BEGIN The input

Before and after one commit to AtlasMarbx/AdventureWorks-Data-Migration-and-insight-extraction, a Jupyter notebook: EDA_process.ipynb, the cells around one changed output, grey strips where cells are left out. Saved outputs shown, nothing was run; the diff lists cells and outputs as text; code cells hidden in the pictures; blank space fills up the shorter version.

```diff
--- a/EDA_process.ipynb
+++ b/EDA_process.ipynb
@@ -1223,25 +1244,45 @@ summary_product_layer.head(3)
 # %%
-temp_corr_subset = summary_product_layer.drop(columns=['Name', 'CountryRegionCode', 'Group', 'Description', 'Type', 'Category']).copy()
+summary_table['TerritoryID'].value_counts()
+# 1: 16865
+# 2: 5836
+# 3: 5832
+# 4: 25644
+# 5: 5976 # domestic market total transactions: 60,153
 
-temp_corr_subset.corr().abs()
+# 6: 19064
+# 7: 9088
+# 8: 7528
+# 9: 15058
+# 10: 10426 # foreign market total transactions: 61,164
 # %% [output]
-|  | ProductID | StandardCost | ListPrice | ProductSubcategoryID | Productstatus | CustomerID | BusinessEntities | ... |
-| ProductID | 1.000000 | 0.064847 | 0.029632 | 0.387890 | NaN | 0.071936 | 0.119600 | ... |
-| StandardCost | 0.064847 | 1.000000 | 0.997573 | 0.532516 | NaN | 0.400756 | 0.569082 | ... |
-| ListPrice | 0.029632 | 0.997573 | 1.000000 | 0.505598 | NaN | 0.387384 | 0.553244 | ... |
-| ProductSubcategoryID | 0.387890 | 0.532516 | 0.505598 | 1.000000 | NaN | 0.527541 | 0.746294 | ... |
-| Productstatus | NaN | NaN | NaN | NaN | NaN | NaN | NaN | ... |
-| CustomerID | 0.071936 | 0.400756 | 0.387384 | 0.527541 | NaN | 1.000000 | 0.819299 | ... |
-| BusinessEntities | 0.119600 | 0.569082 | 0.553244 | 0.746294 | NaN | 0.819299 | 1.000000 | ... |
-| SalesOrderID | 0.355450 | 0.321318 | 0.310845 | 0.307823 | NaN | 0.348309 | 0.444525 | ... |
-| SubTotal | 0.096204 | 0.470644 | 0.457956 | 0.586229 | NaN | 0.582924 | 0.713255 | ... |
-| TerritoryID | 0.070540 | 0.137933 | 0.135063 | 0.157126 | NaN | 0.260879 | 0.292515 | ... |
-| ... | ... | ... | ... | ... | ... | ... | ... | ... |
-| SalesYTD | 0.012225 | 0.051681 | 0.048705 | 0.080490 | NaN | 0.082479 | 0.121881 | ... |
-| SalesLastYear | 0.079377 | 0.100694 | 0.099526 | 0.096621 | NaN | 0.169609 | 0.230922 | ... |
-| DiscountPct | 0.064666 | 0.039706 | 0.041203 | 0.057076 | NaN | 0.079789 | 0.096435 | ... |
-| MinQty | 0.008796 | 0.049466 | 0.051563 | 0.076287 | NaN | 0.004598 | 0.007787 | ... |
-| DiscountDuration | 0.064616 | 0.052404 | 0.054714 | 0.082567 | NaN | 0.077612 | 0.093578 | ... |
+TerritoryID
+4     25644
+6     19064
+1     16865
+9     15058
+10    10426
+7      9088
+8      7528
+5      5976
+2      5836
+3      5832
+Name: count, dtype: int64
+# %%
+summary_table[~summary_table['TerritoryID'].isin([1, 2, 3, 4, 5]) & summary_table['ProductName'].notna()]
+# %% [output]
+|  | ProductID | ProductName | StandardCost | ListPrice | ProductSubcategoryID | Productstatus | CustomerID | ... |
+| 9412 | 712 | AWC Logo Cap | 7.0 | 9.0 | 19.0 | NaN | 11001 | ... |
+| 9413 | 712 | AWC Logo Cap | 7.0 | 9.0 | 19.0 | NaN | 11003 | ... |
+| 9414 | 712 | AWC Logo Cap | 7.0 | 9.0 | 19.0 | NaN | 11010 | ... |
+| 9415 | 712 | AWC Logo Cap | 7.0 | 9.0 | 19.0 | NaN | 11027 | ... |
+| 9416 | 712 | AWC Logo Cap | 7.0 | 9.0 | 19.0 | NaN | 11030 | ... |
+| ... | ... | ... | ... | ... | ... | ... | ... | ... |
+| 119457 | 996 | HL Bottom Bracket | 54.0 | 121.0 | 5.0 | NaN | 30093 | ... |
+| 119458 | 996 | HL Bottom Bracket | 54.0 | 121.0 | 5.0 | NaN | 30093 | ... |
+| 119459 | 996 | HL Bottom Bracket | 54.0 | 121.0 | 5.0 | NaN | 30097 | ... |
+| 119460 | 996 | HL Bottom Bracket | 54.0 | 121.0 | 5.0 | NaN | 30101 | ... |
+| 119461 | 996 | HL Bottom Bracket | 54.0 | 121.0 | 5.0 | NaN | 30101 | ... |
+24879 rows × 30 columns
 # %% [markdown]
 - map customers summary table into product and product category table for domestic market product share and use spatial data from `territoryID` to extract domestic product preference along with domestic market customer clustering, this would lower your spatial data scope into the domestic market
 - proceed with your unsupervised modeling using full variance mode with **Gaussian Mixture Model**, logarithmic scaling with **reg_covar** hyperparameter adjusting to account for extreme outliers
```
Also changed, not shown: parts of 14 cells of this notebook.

END The input

**Exercise prompt**
Extract the full set of entries word for word.

**Answer for this exercise**
Before and after one commit to AtlasMarbx/AdventureWorks-Data-Migration-and-insight-extraction, a Jupyter notebook: EDA_process.ipynb, the cells around one changed output, grey strips where cells are left out. Saved outputs shown, nothing was run; the diff lists cells and outputs as text; code cells hidden in the pictures; blank space fills up the shorter version.

```diff
--- a/EDA_process.ipynb
+++ b/EDA_process.ipynb
@@ -1223,25 +1244,45 @@ summary_product_layer.head(3)
 # %%
-temp_corr_subset = summary_product_layer.drop(columns=['Name', 'CountryRegionCode', 'Group', 'Description', 'Type', 'Category']).copy()
+summary_table['TerritoryID'].value_counts()
+# 1: 16865
+# 2: 5836
+# 3: 5832
+# 4: 25644
+# 5: 5976 # domestic market total transactions: 60,153
 
-temp_corr_subset.corr().abs()
+# 6: 19064
+# 7: 9088
+# 8: 7528
+# 9: 15058
+# 10: 10426 # foreign market total transactions: 61,164
 # %% [output]
-|  | ProductID | StandardCost | ListPrice | ProductSubcategoryID | Productstatus | CustomerID | BusinessEntities | ... |
-| ProductID | 1.000000 | 0.064847 | 0.029632 | 0.387890 | NaN | 0.071936 | 0.119600 | ... |
-| StandardCost | 0.064847 | 1.000000 | 0.997573 | 0.532516 | NaN | 0.400756 | 0.569082 | ... |
-| ListPrice | 0.029632 | 0.997573 | 1.000000 | 0.505598 | NaN | 0.387384 | 0.553244 | ... |
-| ProductSubcategoryID | 0.387890 | 0.532516 | 0.505598 | 1.000000 | NaN | 0.527541 | 0.746294 | ... |
-| Productstatus | NaN | NaN | NaN | NaN | NaN | NaN | NaN | ... |
-| CustomerID | 0.071936 | 0.400756 | 0.387384 | 0.527541 | NaN | 1.000000 | 0.819299 | ... |
-| BusinessEntities | 0.119600 | 0.569082 | 0.553244 | 0.746294 | NaN | 0.819299 | 1.000000 | ... |
-| SalesOrderID | 0.355450 | 0.321318 | 0.310845 | 0.307823 | NaN | 0.348309 | 0.444525 | ... |
-| SubTotal | 0.096204 | 0.470644 | 0.457956 | 0.586229 | NaN | 0.582924 | 0.713255 | ... |
-| TerritoryID | 0.070540 | 0.137933 | 0.135063 | 0.157126 | NaN | 0.260879 | 0.292515 | ... |
-| ... | ... | ... | ... | ... | ... | ... | ... | ... |
-| SalesYTD | 0.012225 | 0.051681 | 0.048705 | 0.080490 | NaN | 0.082479 | 0.121881 | ... |
-| SalesLastYear | 0.079377 | 0.100694 | 0.099526 | 0.096621 | NaN | 0.169609 | 0.230922 | ... |
-| DiscountPct | 0.064666 | 0.039706 | 0.041203 | 0.057076 | NaN | 0.079789 | 0.096435 | ... |
-| MinQty | 0.008796 | 0.049466 | 0.051563 | 0.076287 | NaN | 0.004598 | 0.007787 | ... |
-| DiscountDuration | 0.064616 | 0.052404 | 0.054714 | 0.082567 | NaN | 0.077612 | 0.093578 | ... |
+TerritoryID
+4     25644
+6     19064
+1     16865
+9     15058
+10    10426
+7      9088
+8      7528
+5      5976
+2      5836
+3      5832
+Name: count, dtype: int64
+# %%
+summary_table[~summary_table['TerritoryID'].isin([1, 2, 3, 4, 5]) & summary_table['ProductName'].notna()]
+# %% [output]
+|  | ProductID | ProductName | StandardCost | ListPrice | ProductSubcategoryID | Productstatus | CustomerID | ... |
+| 9412 | 712 | AWC Logo Cap | 7.0 | 9.0 | 19.0 | NaN | 11001 | ... |
+| 9413 | 712 | AWC Logo Cap | 7.0 | 9.0 | 19.0 | NaN | 11003 | ... |
+| 9414 | 712 | AWC Logo Cap | 7.0 | 9.0 | 19.0 | NaN | 11010 | ... |
+| 9415 | 712 | AWC Logo Cap | 7.0 | 9.0 | 19.0 | NaN | 11027 | ... |
+| 9416 | 712 | AWC Logo Cap | 7.0 | 9.0 | 19.0 | NaN | 11030 | ... |
+| ... | ... | ... | ... | ... | ... | ... | ... | ... |
+| 119457 | 996 | HL Bottom Bracket | 54.0 | 121.0 | 5.0 | NaN | 30093 | ... |
+| 119458 | 996 | HL Bottom Bracket | 54.0 | 121.0 | 5.0 | NaN | 30093 | ... |
+| 119459 | 996 | HL Bottom Bracket | 54.0 | 121.0 | 5.0 | NaN | 30097 | ... |
+| 119460 | 996 | HL Bottom Bracket | 54.0 | 121.0 | 5.0 | NaN | 30101 | ... |
+| 119461 | 996 | HL Bottom Bracket | 54.0 | 121.0 | 5.0 | NaN | 30101 | ... |
+24879 rows × 30 columns
 # %% [markdown]
 - map customers summary table into product and product category table for domestic market product share and use spatial data from `territoryID` to extract domestic product preference along with domestic market customer clustering, this would lower your spatial data scope into the domestic market
 - proceed with your unsupervised modeling using full variance mode with **Gaussian Mixture Model**, logarithmic scaling with **reg_covar** hyperparameter adjusting to account for extreme outliers
```
Also changed, not shown: parts of 14 cells of this notebook.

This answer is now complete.